Documentary (103 minutes)
Flying Carpet Films 2007

Seven years ago 400 people set out on a boat bound for the Australian coast but only seven made it.

Steve Thomas’ moving documentary Hope is the story of asylum seeker Amal Basry.

Amal had watched The Titanic at a cinema in Baghdad the night before she fled Iraq.

18 months later the people smuggling boat she was on sank between Indonesia and Australia. 350 people, mostly women and children, drowned.

The boat later became know as the SIEV-X.

Amal survived the largest maritime disaster since World War II, by clinging to the floating body of a dead woman for 22 hours.

She did not know if her 16- year-old son Amjed, who had boarded the 19.5-metre fishing boat with her in Indonesia, and who had given her a life jacket, was alive or dead.
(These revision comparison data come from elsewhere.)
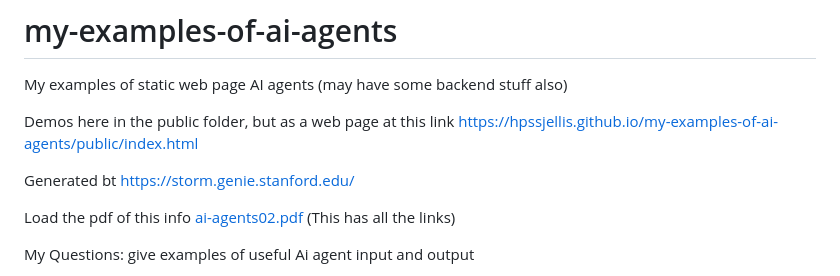
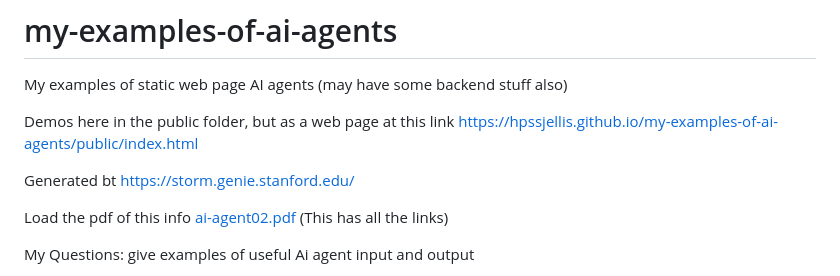
Before and after one commit to hpssjellis/my-examples-of-ai-agents, a Markdown page: README.md, the part around the change. Drawn GitHub-style.

```diff
--- a/README.md
+++ b/README.md
@@ -9,7 +9,7 @@ Demos here in the public folder, but as a web page at this link [https://hpssjel
 
 Generated bt  https://storm.genie.stanford.edu/
 
-Load the pdf of this info [ai-agents02.pdf](ai-agents02.pdf)  (This has all the links)
+Load the pdf of this info [ai-agent02.pdf](ai-agent02.pdf)  (This has all the links)
 
 
 
```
Hope (which is what the name Amal means) tells the story through the eyes of Thomas after he heard Amal make a speech describing the experience.

“Everybody was in tears, including me," Thomas said. "Here was a woman who was not going to be shut up.

"She has a strong voice and she was going to speak out about the boat, about the uncertainties of the boat, of the sinking.

Perhaps a little long, Hope is a low budget film which would have been improved with a better edit, but these flaws are unable to mask Amal’s amazingly courageous spirit and her refusal to be silent about the innocent people who died in this dreadful tragedy.

Despite the tragedy of the story, this documentary is not depressing but rather echoes its name. It’s a story of hope.

Together Amal and Thomas have collaborated to make sure that the SIEV-X disaster is not forgotten.

Reviewed by Bruce Mullan. Hope will be screened as part of the “Sink or Swim” exhibition of work by Geraldine Berkemeier and Gary Shinfield at the Gold Coast Arts Centre Gallery on Thursday, 6 November at 6.00pm (No charge).